TASK GOAL
Start at the line below containing "Sammlung ist als" and stop at the line containing "(recipe.schema.json) + Einheiten (units.yaml)". Repeat every line of that stretch exactly, and nothing outside it.
Start of SOURCE DATA
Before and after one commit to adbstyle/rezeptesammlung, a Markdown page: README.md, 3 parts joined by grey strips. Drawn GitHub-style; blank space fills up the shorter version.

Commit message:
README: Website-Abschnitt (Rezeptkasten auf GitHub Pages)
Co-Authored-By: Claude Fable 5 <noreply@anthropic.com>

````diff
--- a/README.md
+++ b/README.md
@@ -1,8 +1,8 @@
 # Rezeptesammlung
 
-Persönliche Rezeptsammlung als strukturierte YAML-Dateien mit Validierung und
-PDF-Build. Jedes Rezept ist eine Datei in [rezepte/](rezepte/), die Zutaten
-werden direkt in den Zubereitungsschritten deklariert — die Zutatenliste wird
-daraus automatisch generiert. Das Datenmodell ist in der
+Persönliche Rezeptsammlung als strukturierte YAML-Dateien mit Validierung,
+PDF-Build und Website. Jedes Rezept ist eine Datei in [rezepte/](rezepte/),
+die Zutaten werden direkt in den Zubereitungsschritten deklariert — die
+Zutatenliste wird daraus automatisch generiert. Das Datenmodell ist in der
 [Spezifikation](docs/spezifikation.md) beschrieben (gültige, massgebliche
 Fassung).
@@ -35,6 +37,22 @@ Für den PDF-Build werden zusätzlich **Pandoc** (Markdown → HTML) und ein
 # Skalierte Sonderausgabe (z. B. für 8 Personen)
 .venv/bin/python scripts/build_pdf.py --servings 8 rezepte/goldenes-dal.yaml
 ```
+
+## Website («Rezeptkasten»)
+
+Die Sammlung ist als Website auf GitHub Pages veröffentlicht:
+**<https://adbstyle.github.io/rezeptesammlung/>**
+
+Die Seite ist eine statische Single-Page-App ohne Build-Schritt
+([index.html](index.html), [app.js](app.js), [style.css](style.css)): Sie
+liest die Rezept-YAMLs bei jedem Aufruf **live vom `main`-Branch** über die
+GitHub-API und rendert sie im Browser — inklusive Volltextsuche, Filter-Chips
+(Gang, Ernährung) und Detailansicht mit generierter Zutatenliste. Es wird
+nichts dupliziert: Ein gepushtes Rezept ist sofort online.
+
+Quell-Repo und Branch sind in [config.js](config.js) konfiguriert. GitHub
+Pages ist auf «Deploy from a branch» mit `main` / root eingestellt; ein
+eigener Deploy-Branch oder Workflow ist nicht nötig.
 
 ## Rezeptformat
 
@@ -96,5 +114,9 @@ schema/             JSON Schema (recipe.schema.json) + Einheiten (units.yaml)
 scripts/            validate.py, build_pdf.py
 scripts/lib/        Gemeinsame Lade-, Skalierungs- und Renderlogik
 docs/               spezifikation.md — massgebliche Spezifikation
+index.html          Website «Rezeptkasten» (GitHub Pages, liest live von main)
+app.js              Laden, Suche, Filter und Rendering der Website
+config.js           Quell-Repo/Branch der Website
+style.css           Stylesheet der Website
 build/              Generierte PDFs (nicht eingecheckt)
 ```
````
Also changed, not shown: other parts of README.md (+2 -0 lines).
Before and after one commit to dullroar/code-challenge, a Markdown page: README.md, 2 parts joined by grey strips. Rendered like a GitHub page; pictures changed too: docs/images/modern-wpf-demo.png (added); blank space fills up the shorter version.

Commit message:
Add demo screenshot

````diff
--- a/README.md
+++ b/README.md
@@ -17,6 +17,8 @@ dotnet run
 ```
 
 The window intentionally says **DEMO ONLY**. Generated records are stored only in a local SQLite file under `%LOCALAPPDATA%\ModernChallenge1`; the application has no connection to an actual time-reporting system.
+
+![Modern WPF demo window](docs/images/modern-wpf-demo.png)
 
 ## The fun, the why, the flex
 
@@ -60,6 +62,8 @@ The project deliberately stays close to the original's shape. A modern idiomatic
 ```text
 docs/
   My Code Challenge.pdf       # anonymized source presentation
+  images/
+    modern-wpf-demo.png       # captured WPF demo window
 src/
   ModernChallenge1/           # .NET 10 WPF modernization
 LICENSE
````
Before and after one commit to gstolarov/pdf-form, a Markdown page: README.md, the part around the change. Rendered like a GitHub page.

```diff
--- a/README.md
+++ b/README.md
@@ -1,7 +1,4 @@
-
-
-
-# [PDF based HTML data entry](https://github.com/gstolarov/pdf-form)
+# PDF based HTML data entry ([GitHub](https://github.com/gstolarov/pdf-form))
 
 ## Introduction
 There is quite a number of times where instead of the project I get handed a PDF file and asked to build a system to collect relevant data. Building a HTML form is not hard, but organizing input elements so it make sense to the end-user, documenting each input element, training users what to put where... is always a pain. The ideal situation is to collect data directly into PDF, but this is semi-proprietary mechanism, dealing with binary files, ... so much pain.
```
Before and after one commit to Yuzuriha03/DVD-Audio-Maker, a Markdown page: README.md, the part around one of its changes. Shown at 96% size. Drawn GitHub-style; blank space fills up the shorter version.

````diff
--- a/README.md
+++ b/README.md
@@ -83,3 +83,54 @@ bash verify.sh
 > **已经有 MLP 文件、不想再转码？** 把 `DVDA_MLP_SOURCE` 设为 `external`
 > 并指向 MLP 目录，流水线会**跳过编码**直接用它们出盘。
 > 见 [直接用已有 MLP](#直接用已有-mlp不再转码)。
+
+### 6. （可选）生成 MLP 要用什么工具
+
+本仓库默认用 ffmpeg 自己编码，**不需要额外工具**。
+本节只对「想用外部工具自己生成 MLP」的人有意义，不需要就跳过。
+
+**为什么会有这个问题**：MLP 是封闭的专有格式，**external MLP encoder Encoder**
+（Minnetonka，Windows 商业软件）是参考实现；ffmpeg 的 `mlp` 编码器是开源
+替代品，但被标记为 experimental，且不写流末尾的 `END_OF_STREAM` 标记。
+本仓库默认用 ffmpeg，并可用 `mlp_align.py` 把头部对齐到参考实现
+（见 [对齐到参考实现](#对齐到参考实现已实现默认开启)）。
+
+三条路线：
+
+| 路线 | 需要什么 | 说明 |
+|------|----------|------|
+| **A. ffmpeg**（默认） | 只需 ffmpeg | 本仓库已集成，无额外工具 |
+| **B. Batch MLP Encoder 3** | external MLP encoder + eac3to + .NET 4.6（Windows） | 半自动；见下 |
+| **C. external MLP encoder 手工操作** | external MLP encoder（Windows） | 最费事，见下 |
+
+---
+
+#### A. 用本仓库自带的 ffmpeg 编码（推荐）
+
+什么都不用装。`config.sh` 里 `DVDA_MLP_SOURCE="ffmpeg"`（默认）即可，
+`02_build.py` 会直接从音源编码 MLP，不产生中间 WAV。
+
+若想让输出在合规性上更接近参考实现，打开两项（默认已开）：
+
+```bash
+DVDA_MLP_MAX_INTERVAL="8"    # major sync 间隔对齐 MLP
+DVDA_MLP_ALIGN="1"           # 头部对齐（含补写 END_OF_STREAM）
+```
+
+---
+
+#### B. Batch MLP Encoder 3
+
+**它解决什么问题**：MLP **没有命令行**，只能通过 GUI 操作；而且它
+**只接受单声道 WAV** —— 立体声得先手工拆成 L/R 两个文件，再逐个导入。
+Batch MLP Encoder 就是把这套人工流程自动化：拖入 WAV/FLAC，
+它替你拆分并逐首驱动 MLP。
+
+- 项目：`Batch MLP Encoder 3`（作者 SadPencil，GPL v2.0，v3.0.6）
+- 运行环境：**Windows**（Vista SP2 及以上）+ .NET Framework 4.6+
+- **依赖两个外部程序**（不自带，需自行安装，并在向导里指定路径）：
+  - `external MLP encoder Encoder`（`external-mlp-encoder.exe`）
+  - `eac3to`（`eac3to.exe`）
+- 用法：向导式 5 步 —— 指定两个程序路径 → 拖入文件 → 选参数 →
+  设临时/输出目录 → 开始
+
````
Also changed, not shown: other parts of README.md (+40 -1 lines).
End of SOURCE DATA
WRITTEN SOLUTION
+Die Sammlung ist als Website auf GitHub Pages veröffentlicht:
+**<https://adbstyle.github.io/rezeptesammlung/>**
+
+Die Seite ist eine statische Single-Page-App ohne Build-Schritt
+([index.html](index.html), [app.js](app.js), [style.css](style.css)): Sie
+liest die Rezept-YAMLs bei jedem Aufruf **live vom `main`-Branch** über die
+GitHub-API und rendert sie im Browser — inklusive Volltextsuche, Filter-Chips
+(Gang, Ernährung) und Detailansicht mit generierter Zutatenliste. Es wird
+nichts dupliziert: Ein gepushtes Rezept ist sofort online.
+
+Quell-Repo und Branch sind in [config.js](config.js) konfiguriert. GitHub
+Pages ist auf «Deploy from a branch» mit `main` / root eingestellt; ein
+eigener Deploy-Branch oder Workflow ist nicht nötig.
 
 ## Rezeptformat
 
@@ -96,5 +114,9 @@ schema/             JSON Schema (recipe.schema.json) + Einheiten (units.yaml)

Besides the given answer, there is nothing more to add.